As a mayoral candidate, Mr. Aguirre, 47, promised that the smile mandate would be one of his first actions in office. It was his first political campaign; Aguirre said he was his family’s “last hope” of defeating a rival political clan in the province. An occupational therapist, he had returned to the Philippines in 2016 after living with his wife and children in New York for 10 years.
“The fun part was that I worked in the Bronx, one of the toughest neighborhoods there,” he said. “So I’m used to people not smiling.”
When Mulanay residents go to city hall, he said, “they are met with a lot of disappointments because the services are so slow and sometimes the government employees are not that friendly. One of my battle cries during my campaign was to change that behavior.”
Mr. Aguirre joined another newly elected Filipino mayor, Alston Kevin Anarna of Silang, a city of 296,000 in Cavite province, in bringing smiles to everyone. Mr. Anarna, 37, another first-time civil servant, also promised during his campaign that all City Council officials would be taught to smile.
“Public servants need to smile,” Mr. Anarna said in an interview, “mainly because those who normally go to the mayor’s office are people who have nothing, people who have big problems.
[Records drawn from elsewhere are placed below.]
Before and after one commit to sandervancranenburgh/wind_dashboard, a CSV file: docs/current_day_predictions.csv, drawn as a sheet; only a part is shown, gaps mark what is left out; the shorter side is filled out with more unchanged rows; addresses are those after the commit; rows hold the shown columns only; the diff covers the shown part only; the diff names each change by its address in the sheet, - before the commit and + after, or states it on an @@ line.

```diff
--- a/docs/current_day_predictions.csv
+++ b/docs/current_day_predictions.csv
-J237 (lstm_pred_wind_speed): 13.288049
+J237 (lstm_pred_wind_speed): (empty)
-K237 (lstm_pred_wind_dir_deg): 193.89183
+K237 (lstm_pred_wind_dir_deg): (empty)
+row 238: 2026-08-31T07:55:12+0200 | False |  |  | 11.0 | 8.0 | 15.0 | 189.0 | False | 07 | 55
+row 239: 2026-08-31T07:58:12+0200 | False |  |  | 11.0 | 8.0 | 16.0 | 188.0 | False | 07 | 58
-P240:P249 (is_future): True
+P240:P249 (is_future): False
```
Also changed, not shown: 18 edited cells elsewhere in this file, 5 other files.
Imagine if those who will greet you are serious and moody people, then what? But if they are treated well, with people who are visibly smiling and willing to help them, they will feel a little better.”
Silang’s mayor banned frowning among municipal workers, even when he was asked, during a speech, if some of them had been “brought up out of resentment,” according to local media. Under civil service rules, Anarna said, those who flout his order can be fined or suspended.